Most everything I mentioned is the default now when setting up new users on Windows 10 PC. (The first user account must be an admin of course, but even the accounts are protected by UAC.)

The point is that most of the reasons that people cite for choosing Chromebook over a Windows PC are no longer valid, yet all of the drawbacks of forcing all computing to be done in a web browser remain.

>A Chromebook is still more performant than a similar priced PC

My genuine haha to this phrase. It’s like comparing battery life of Nokia 8910i and iPhone 5S.

When is Skype coming to PS3 and PS4 to show Microsoft’s commitment to cross-platform Skype, per the purchase press release?

maybe sony doesn’t want it?

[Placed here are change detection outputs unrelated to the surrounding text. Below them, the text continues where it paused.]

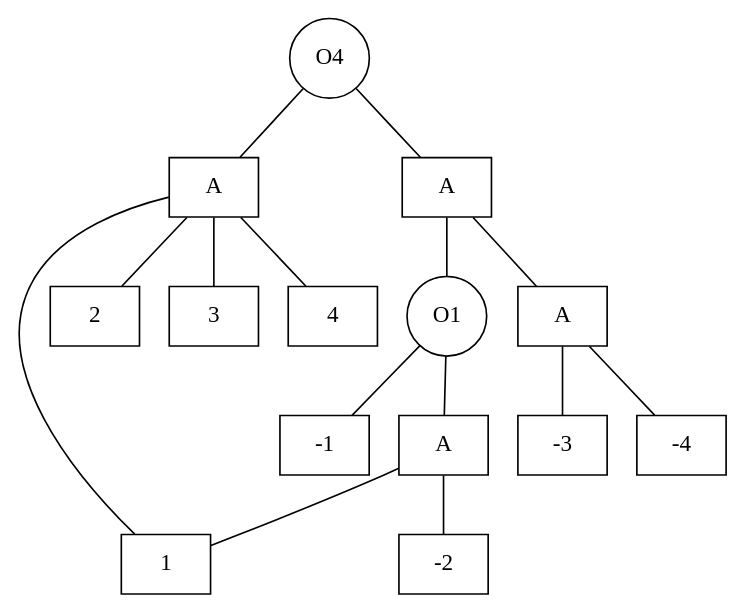
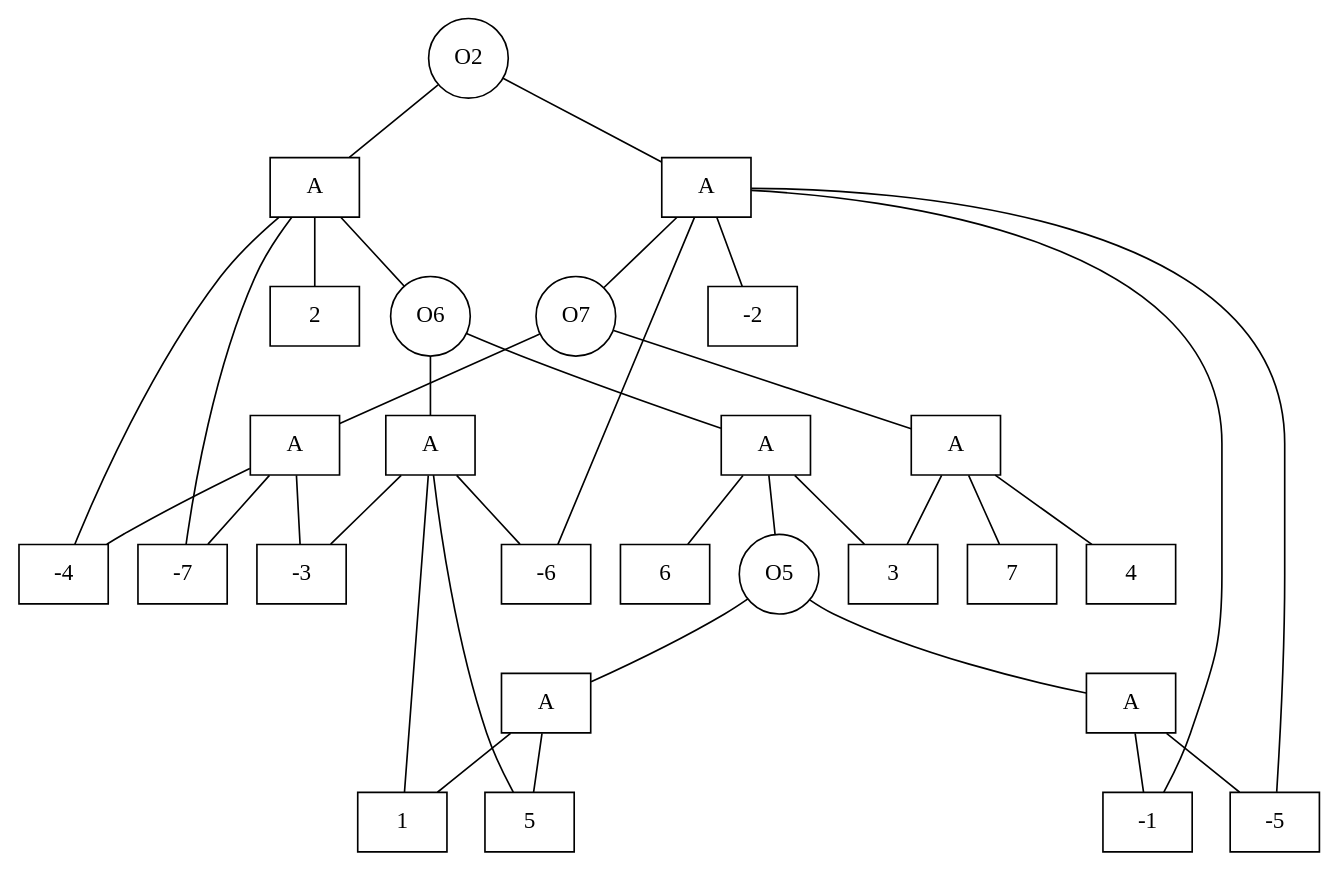
Before and after one commit to damianoazzolini/aspmc: the diagram in to_dot.dot, drawn with Graphviz. The commit also changed 483 other files, not shown here.

```diff
--- a/to_dot.dot
+++ b/to_dot.dot
@@ -1,30 +1,62 @@
 graph "obdd"{
 "1" [label="1", shape=box];
 "2" [label="2", shape=box];
 "3" [label="3", shape=box];
 "4" [label="4", shape=box];
-"5" [label="A", shape=box];
-"5" -- "4";
-"5" -- "3";
-"5" -- "2";
-"5" -- "1";
-"6" [label="-1", shape=box];
-"7" [label="-2", shape=box];
-"8" [label="A", shape=box];
-"8" -- "7";
-"8" -- "1";
-"9" [label="O1", shape=circle];
-"9" -- "8";
-"9" -- "6";
+"5" [label="5", shape=box];
+"6" [label="6", shape=box];
+"7" [label="7", shape=box];
+"8" [label="-1", shape=box];
+"9" [label="-2", shape=box];
 "10" [label="-3", shape=box];
 "11" [label="-4", shape=box];
-"12" [label="A", shape=box];
-"12" -- "11";
-"12" -- "10";
-"13" [label="A", shape=box];
-"13" -- "12";
-"13" -- "9";
-"14" [label="O4", shape=circle];
-"14" -- "13";
-"14" -- "5";
+"12" [label="-5", shape=box];
+"13" [label="-6", shape=box];
+"14" [label="-7", shape=box];
+"15" [label="A", shape=box];
+"15" -- "5";
+"15" -- "1";
+"16" [label="A", shape=box];
+"16" -- "12";
+"16" -- "8";
+"17" [label="O5", shape=circle];
+"17" -- "16";
+"17" -- "15";
+"18" [label="A", shape=box];
+"18" -- "6";
+"18" -- "3";
+"18" -- "17";
+"19" [label="A", shape=box];
+"19" -- "13";
+"19" -- "10";
+"19" -- "5";
+"19" -- "1";
+"20" [label="O6", shape=circle];
+"20" -- "19";
+"20" -- "18";
+"21" [label="A", shape=box];
+"21" -- "14";
+"21" -- "11";
+"21" -- "2";
+"21" -- "20";
+"22" [label="A", shape=box];
+"22" -- "7";
+"22" -- "4";
+"22" -- "3";
+"23" [label="A", shape=box];
+"23" -- "14";
+"23" -- "11";
+"23" -- "10";
+"24" [label="O7", shape=circle];
+"24" -- "23";
+"24" -- "22";
+"25" [label="A", shape=box];
+"25" -- "9";
+"25" -- "24";
+"25" -- "13";
+"25" -- "12";
+"25" -- "8";
+"26" [label="O2", shape=circle];
+"26" -- "25";
+"26" -- "21";
 }
```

yes, they need a PS3/4 version to show their commitment to cross-platform.

They shouldnt keep Skype logged down to only Windows, Mac, Linux, iOS, Android (including Kindle, and Amazon store for BlackBerry 10) and web

I wouldn’t go so far as to say they support Linux. It hasn’t been updated in ages and last I checked, it doesn’t even work anymore. Which is why this is so great. Linux users can finally get Skype calling.

@chrisssk I sense sarcasm!!!! You forgot PS Vita.

Most of those software had Skype prior to Microsoft buying Skype. It is like saying Minecraft on PS3 and PS4 proves Microsoft is committed to cross platform. I think the PS Vita came after Microsoft bought Skype. If so, that is the only one.

I hope this also means they will release a proper Chrome extension/app so I don’t have to use the desktop client any more (and so I can get full integration on a Chromebook)… but they probably won’t do that.

They also need to fix Skype Web on Safari, because I can’t get it to work there at all, not even text chat.

Yay, works in Edge

For those scratching your heads because you play back h264 videos using Chrome or Firefox, the issue as far as I can tell is specifically with Chrome’s support for WebRTC h264 support, which includes encoding as well. Google has long supported WebRTC using the open VP8/VP9 standards which I believe they’ve been using for a while now for plugin-less Hangouts. Skype is just playing catch up.

The following chromium bug report seems to cover the Chrome/Chromium h264 webrtc issue:

https://bugs.chromium.org/p/chromium/issues/detail?id=500605

It appears that this functionality is available in the developer builds from the Canary channel, albeit not ready for prime time yet.

Does anyone use Skype? Isn’t it like Nokia phones, died off? Hangouts and Fb messenger do a much better job.

Don’t FB-video calls still use skype behind the scenes?

View All Comments
Back to top ↑